Problem to work on
In the entries below, every line with the string "kraftp" is to be reported.

##### Study material #####

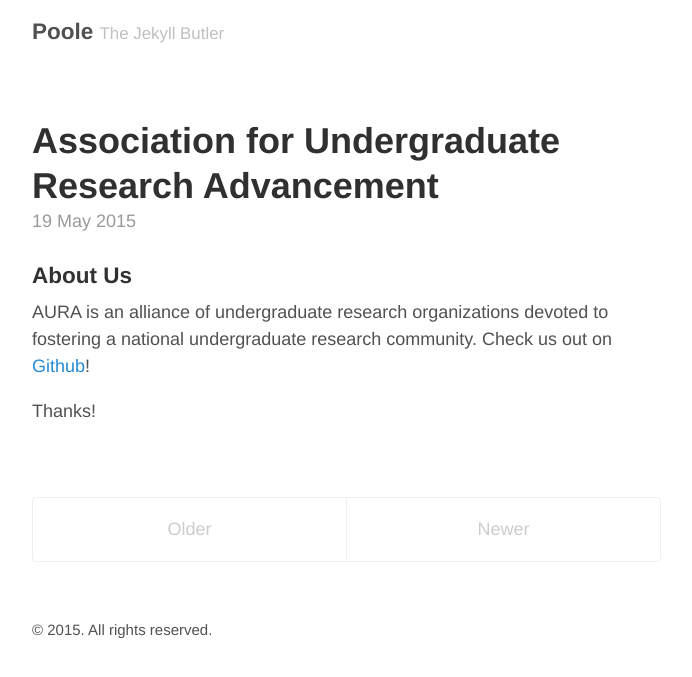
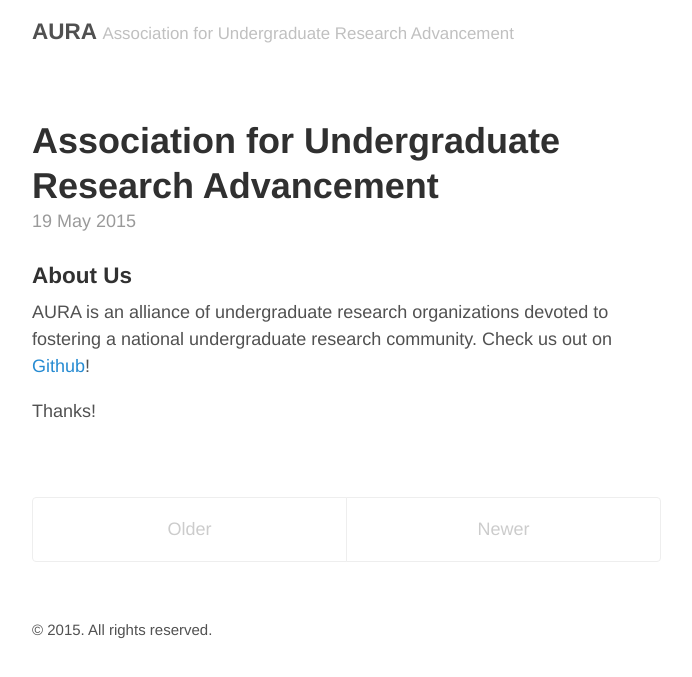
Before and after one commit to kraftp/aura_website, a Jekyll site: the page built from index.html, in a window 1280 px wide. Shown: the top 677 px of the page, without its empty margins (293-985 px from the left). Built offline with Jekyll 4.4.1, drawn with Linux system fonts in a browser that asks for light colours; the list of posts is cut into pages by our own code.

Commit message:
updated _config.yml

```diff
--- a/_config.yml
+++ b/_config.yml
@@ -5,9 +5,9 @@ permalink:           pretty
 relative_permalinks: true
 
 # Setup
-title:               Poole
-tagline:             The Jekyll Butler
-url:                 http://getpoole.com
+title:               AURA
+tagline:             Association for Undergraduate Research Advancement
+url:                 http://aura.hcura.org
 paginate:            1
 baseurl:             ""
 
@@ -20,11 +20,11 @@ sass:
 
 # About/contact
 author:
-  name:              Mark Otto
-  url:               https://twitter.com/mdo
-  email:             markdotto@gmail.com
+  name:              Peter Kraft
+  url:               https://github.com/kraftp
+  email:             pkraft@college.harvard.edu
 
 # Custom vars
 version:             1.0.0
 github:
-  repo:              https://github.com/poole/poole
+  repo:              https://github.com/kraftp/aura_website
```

#####

Finished task
Before and after one commit to kraftp/aura_website, a Jekyll site: the page built from index.html, in a window 1280 px wide. Shown: the top 677 px of the page, without its empty margins (293-985 px from the left). Built offline with Jekyll 4.4.1, drawn with Linux system fonts in a browser that asks for light colours; the list of posts is cut into pages by our own code.
+  url:               https://github.com/kraftp
+  repo:              https://github.com/kraftp/aura_website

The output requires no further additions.